At the moment, it seems that all the raw talent and ‘cool’ teams are only to be found in the Premier League, but you couldn’t be further from the truth.
For my taste, Serie A is one of the most underrated leagues in Europe, with wide open games, extremely talented young players (for whom the Premier League will be paying stratospheric sums in a few years) and breaking the stereotypes we may have in our heads about defensive football. Many are still mentally in the 90’s.
One of those teams that shines for its commitment to young talent is the newly promoted Frosinone. A completely revamped team, both on the pitch (a new team based on young players on loan) and on the bench: Di Francesco replaced 2006 World Cup hero Fabio Grosso.
In the midst of all this revolution, a name emerged that is proving to be the biggest breakthrough of this early Serie A season: Matias Soulé (2003). Juventus are already rubbing their hands with the possibility of the player returning next season (he joined La Vecchia Signora from Vélez in 2020 and this year is his first season on loan).
With Matias Soulé, we are talking about a talent who is already starting to generate conflict between Italy and Argentina, as he hasn’t been called up to the Albiceleste despite being born in Mar del Plata and being used to playing with the youth teams (he even played in the U-20 World Cup). The player has noble nationality and Italy would be very interested in bringing him into an Azzurri side in need of new stars. And the left-footed player is one of them.
We are talking about a winger with a silky left foot, who can play on the right flank to drive inside and set up his powerful shot or his final pass. At the age of 20, he is already the offensive leader of his team with six goals and one assist in his 11 Serie A appearances this season.
In addition, Matias Soulé also makes the team play, and we are talking about the player in the five big European leagues with the highest success rate in passes into space (83.3%), ahead of players who shine in this area such as Griezmann or Musiala.
He is an offensive generator who shines for his driving in the final third of the field (in the best 5% of Europe) and for his vision, but he also works defensively (among the best 10% of forwards in Europe in tackles or steals and in the best 1% in defensive actions that end in a goal for his team).
But Frosinone isn’t in mid-table and away from the relegation battle just because of the winger, but the gamble to bring in a lot of young talent on loan from the Italian giants is working.
From Juventus also came another Argentinian, Barrenechea (2001), and a Brazilian who arrived from Santos with huge hype, Kaio Jorge (2002).
The Argentinian midfielder has a great technical quality that allows him to shine in the production (90% in his short passes), but he is also a defensive pillar (among the 8% of midfielders in Europe that recovers the most and in the 10% that steals the most tackles), being also one of the big bets of the Turin team for the future and another of the surprises of Frosinone this season.
In defence, another loan signing Caleb Okoli (2001), who arrived from Atalanta, is also shining.
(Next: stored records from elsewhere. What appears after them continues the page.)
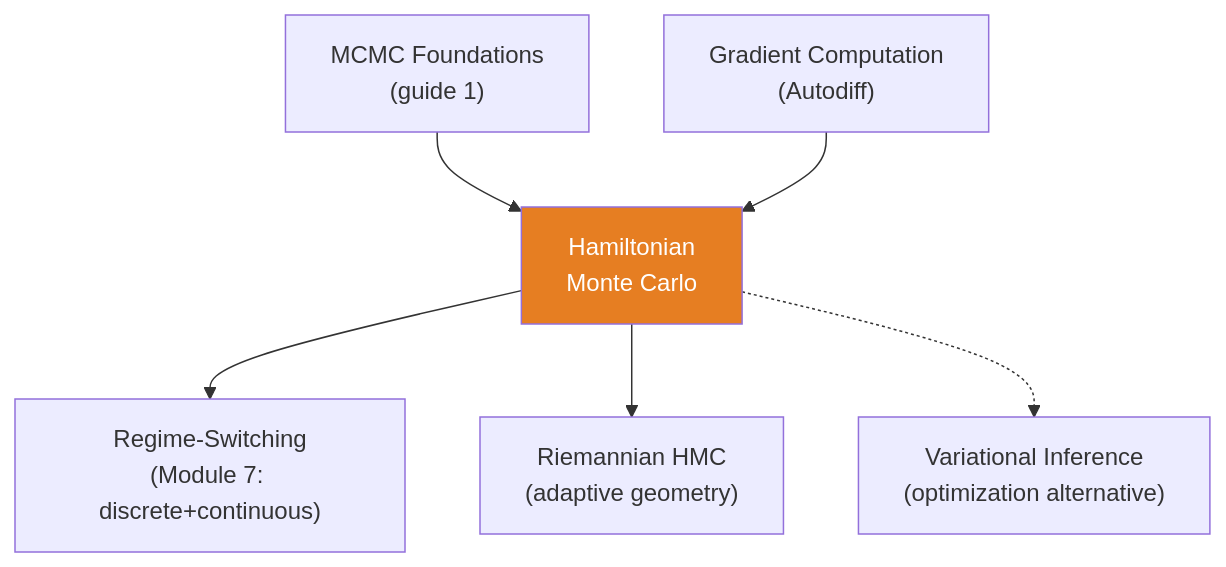
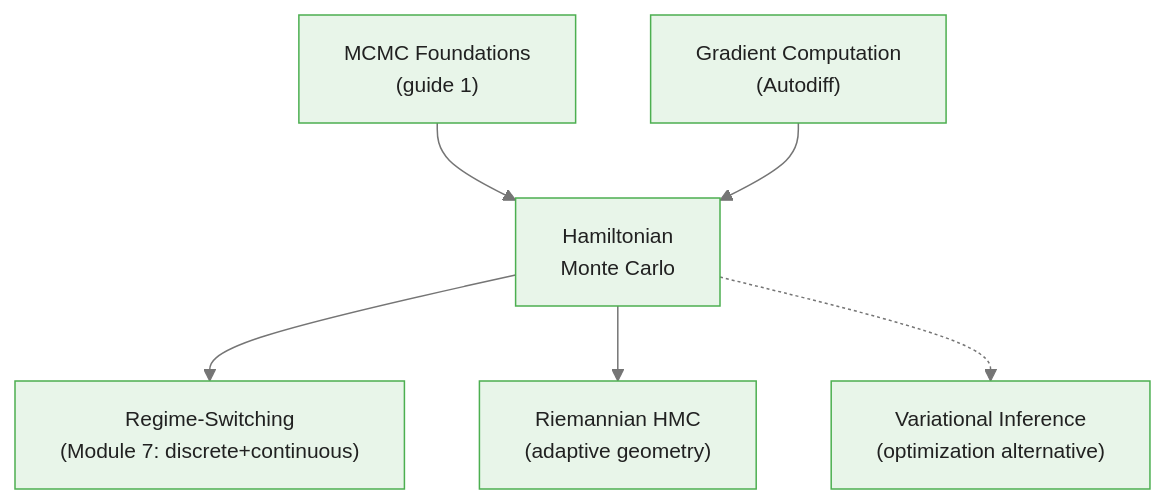
One commit to m-deane/course-creator changed the fifth of 5 diagrams in courses/bayesian-commodity-forecasting/modules/module_06_inference/guides/02_hamiltonian_monte_carlo_slides.md. Above: the diagram before and after it, drawn with Mermaid. The commit also changed other lines of this file and 104 other files, not shown here.

````diff
--- a/courses/bayesian-commodity-forecasting/modules/module_06_inference/guides/02_hamiltonian_monte_carlo_slides.md
+++ b/courses/bayesian-commodity-forecasting/modules/module_06_inference/guides/02_hamiltonian_monte_carlo_slides.md
@@ -386,9 +397,9 @@
 ```mermaid
+%%{init: {"theme": "base", "themeVariables": {"primaryColor": "#e8f5e9", "primaryBorderColor": "#4caf50", "primaryTextColor": "#212121", "secondaryColor": "#e3f2fd", "tertiaryColor": "#fff8e1", "lineColor": "#757575", "fontFamily": "Inter, sans-serif", "fontSize": "14px"}}}%%
 flowchart TD
     MCMC["MCMC Foundations\n(guide 1)"] --> HMC["Hamiltonian\nMonte Carlo"]
     GRAD["Gradient Computation\n(Autodiff)"] --> HMC
     HMC --> RS["Regime-Switching\n(Module 7: discrete+continuous)"]
     HMC --> ADV["Riemannian HMC\n(adaptive geometry)"]
     HMC -.-> VI["Variational Inference\n(optimization alternative)"]
-    style HMC fill:#e67e22,color:#fff
 ```
````
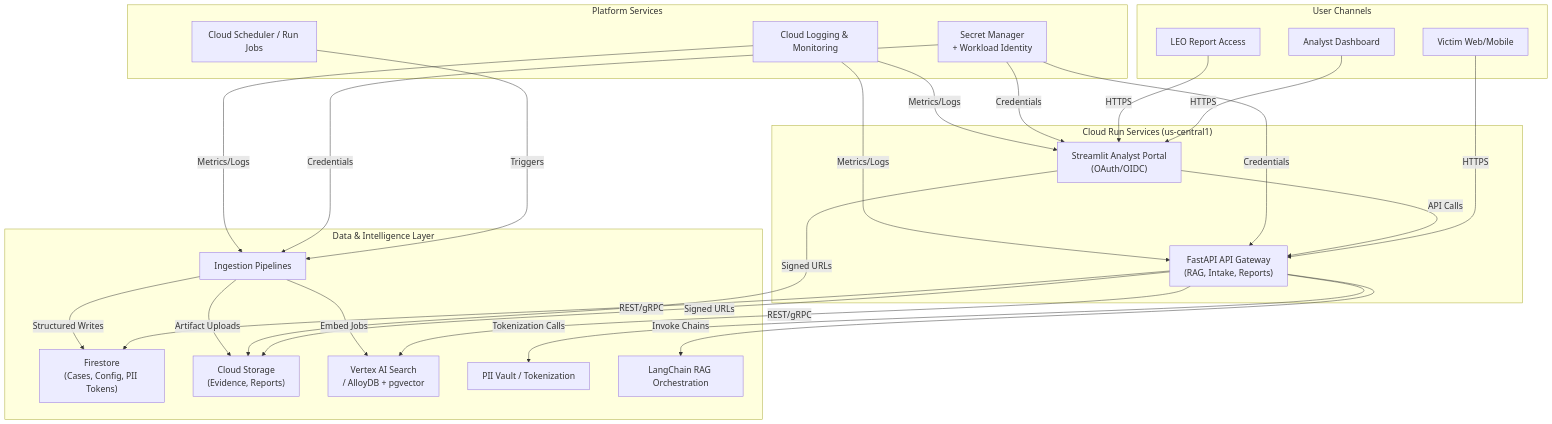
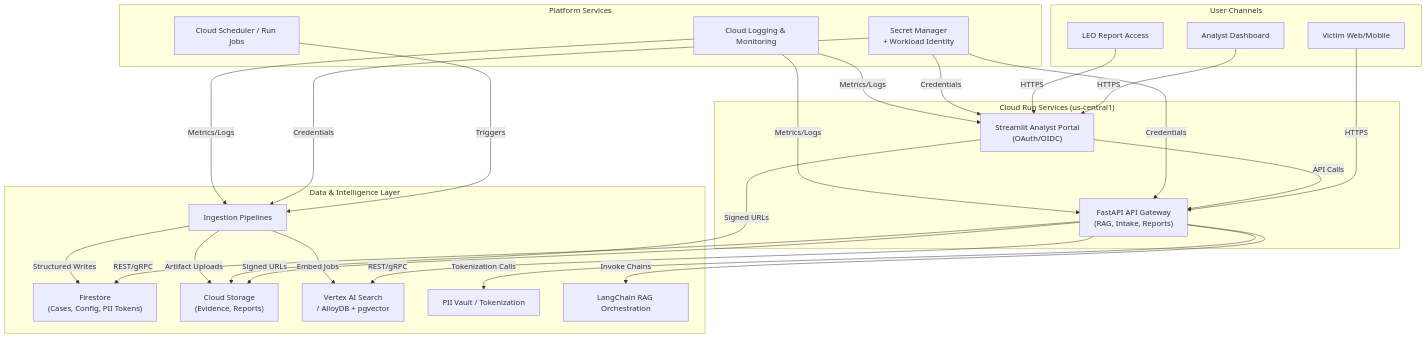
Before and after one commit to intelligenceforgood/planning: the diagram in future_architecture.md, drawn with Mermaid.

Commit message:
Fixed newline in Mermaid chart

````diff
--- a/future_architecture.md
+++ b/future_architecture.md
@@ -17,63 +17,53 @@
 ```mermaid
-%%{ init: {
-      'flowchart': { 'htmlLabels': true, 'nodeSpacing': 60, 'rankSpacing': 70 },
-      'themeVariables': {
-        'fontSize': '18px',
-        'fontFamily': 'Inter, Helvetica, Arial, sans-serif',
-        'primaryBorderColor': '#0b5394',
-        'primaryColor': '#dae8fc'
-      }
-    }
-}%%
 flowchart TB
   subgraph Users["User Channels"]
     Victim[Victim Web/Mobile]
     Analyst[Analyst Dashboard]
     LEO[LEO Report Access]
   end
 
   subgraph CloudRun["Cloud Run Services (us-central1)"]
-    FastAPI["FastAPI API Gateway\n(RAG, Intake, Reports)"]
-    Streamlit["Streamlit Analyst Portal\n(OAuth/OIDC)"]
+    FastAPI["FastAPI API Gateway<br>(RAG, Intake, Reports)"]
+    Streamlit["Streamlit Analyst Portal<br>(OAuth/OIDC)"]
   end
 
   subgraph DataLayer["Data & Intelligence Layer"]
-    Firestore["Firestore\n(Cases, Config, PII Tokens)"]
-    Storage["Cloud Storage\n(Evidence, Reports)"]
-    Vector[Vertex AI Search\n/ AlloyDB + pgvector]
+    Firestore["Firestore<br>(Cases, Config, PII Tokens)"]
+    Storage["Cloud Storage<br>(Evidence, Reports)"]
+    Vector[Vertex AI Search<br>/ AlloyDB + pgvector]
     TokenVault[PII Vault / Tokenization]
     IngestionPipelines[Ingestion Pipelines]
     RAG[LangChain RAG Orchestration]
   end
 
   subgraph Ops["Platform Services"]
     Scheduler[Cloud Scheduler / Run Jobs]
-    Secrets[Secret Manager\n+ Workload Identity]
+    Secrets[Secret Manager<br> + Workload Identity]
     Telemetry[Cloud Logging & Monitoring]
   end
 
   Victim -- HTTPS --> FastAPI
   Analyst -- HTTPS --> Streamlit
   LEO -- HTTPS --> Streamlit
 
   FastAPI -- REST/gRPC --> Firestore
   FastAPI -- REST/gRPC --> Vector
   FastAPI -- Signed URLs --> Storage
   FastAPI -- Tokenization Calls --> TokenVault
   FastAPI -- Invoke Chains --> RAG
 
   Streamlit -- API Calls --> FastAPI
   Streamlit -- Signed URLs --> Storage
 
   IngestionPipelines -- Structured Writes --> Firestore
   IngestionPipelines -- Artifact Uploads --> Storage
   IngestionPipelines -- Embed Jobs --> Vector
 
   Scheduler -- Triggers --> IngestionPipelines
   Secrets -- Credentials --> FastAPI
   Secrets -- Credentials --> Streamlit
   Secrets -- Credentials --> IngestionPipelines
   Telemetry -- Metrics/Logs --> FastAPI
   Telemetry -- Metrics/Logs --> Streamlit
   Telemetry -- Metrics/Logs --> IngestionPipelines
 ```
````
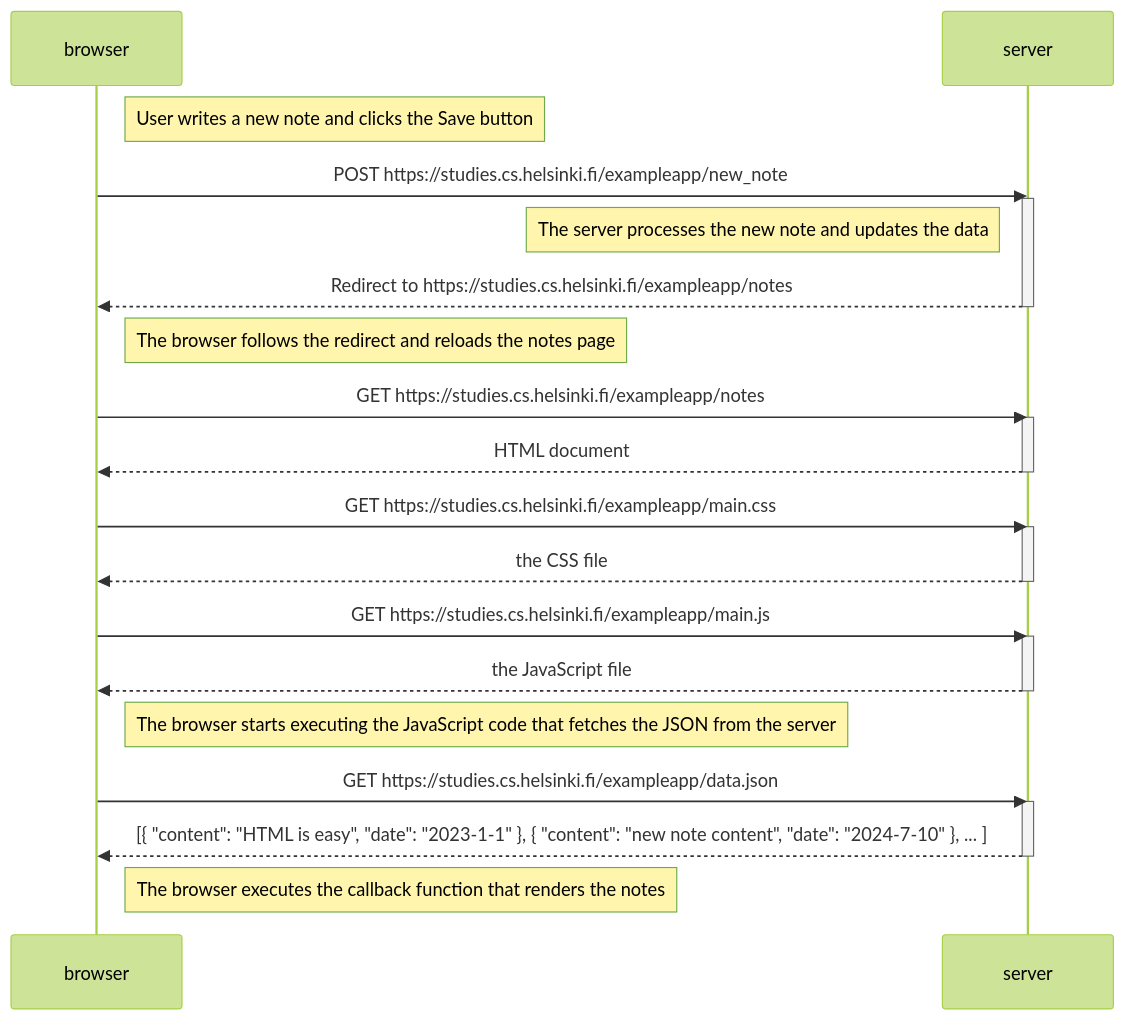
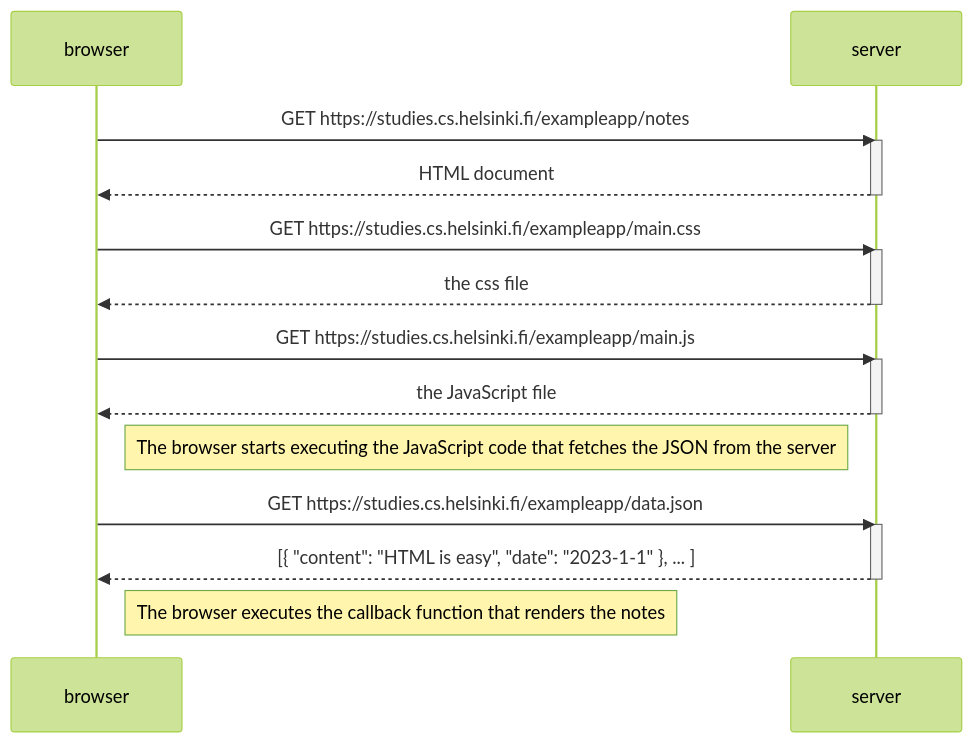
The diagram in README.md (rashmikanaveen/HTML_Works), drawn with Mermaid (forest theme) before and after one commit.

Commit message:
correct one

````diff
--- a/README.md
+++ b/README.md
@@ -1,41 +1,29 @@
 ```mermaid
 sequenceDiagram
     participant browser
     participant server
-
-    Note right of browser: User writes a new note and clicks the Save button
-
-    browser->>server: POST https://studies.cs.helsinki.fi/exampleapp/new_note
-    activate server
-    Note left of server: The server processes the new note and updates the data
-
-    server-->>browser: Redirect to https://studies.cs.helsinki.fi/exampleapp/notes
-    deactivate server
-
-    Note right of browser: The browser follows the redirect and reloads the notes page
 
     browser->>server: GET https://studies.cs.helsinki.fi/exampleapp/notes
     activate server
     server-->>browser: HTML document
     deactivate server
 
     browser->>server: GET https://studies.cs.helsinki.fi/exampleapp/main.css
     activate server
-    server-->>browser: the CSS file
+    server-->>browser: the css file
     deactivate server
 
     browser->>server: GET https://studies.cs.helsinki.fi/exampleapp/main.js
     activate server
     server-->>browser: the JavaScript file
     deactivate server
 
     Note right of browser: The browser starts executing the JavaScript code that fetches the JSON from the server
 
     browser->>server: GET https://studies.cs.helsinki.fi/exampleapp/data.json
     activate server
-    server-->>browser: [{ "content": "HTML is easy", "date": "2023-1-1" }, { "content": "new note content", "date": "2024-7-10" }, ... ]
+    server-->>browser: [{ "content": "HTML is easy", "date": "2023-1-1" }, ... ]
     deactivate server
 
     Note right of browser: The browser executes the callback function that renders the notes
-
 ```
````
The Italian, who also has Nigerian nationality, shines for his physical superiority that leads him to win most of his aerial duels (in the best 12% of central defenders in Europe in this category).
Okoli is just behind Turati (2001), a good goalkeeper who, according to advanced metrics, should have conceded two more goals, and who went viral for some images showing him shirtless with Inter’s ultras in the Coppa final against Roma.
The goalkeeper even admitted that he almost quit football when he was kicked out of Inter‘s youth academy and that his dream is to be captain of the team. Coincidentally, he conceded one of the best goals of the early season on his visit to the Giuseppe Meazza.
Another of the other big names to keep an eye on is a German player on loan from Bayern, Arijon Ibrahimović (2007). He isn’t related to the Swede, but the striker is making a good impression at this early stage and the Italians are already looking for a way to take ownership of the player, something that seems difficult, as he is one of the great promises of the team led by Tuchel.
The German has a knack for scoring: he scored 13 goals in 11 games for Bayern Munich’s youth team and currently has a ratio of a goal generated every 91 minutes (two goals and an assist in only three starts).
The youngsters are doing so well at Frosinone that even a player who seemed to have been sidelined by European football is slowly emerging: Reinier (2002). The Brazilian on loan from Real Madrid is getting minutes and leaving good sensations. Perhaps without the high expectations he generated after his arrival from Flamengo, he can evolve as a footballer.
Make a note of these names, especially those of Matias Soulé and Barrenechea, and try to watch as much as possible of Frosinone, because these players won’t be in the Italian team next year, but it does look like we will be enjoying them at the top European level for many years to come.
Translated by Marcos Rodríguez.
Main image: @Frosinone1928.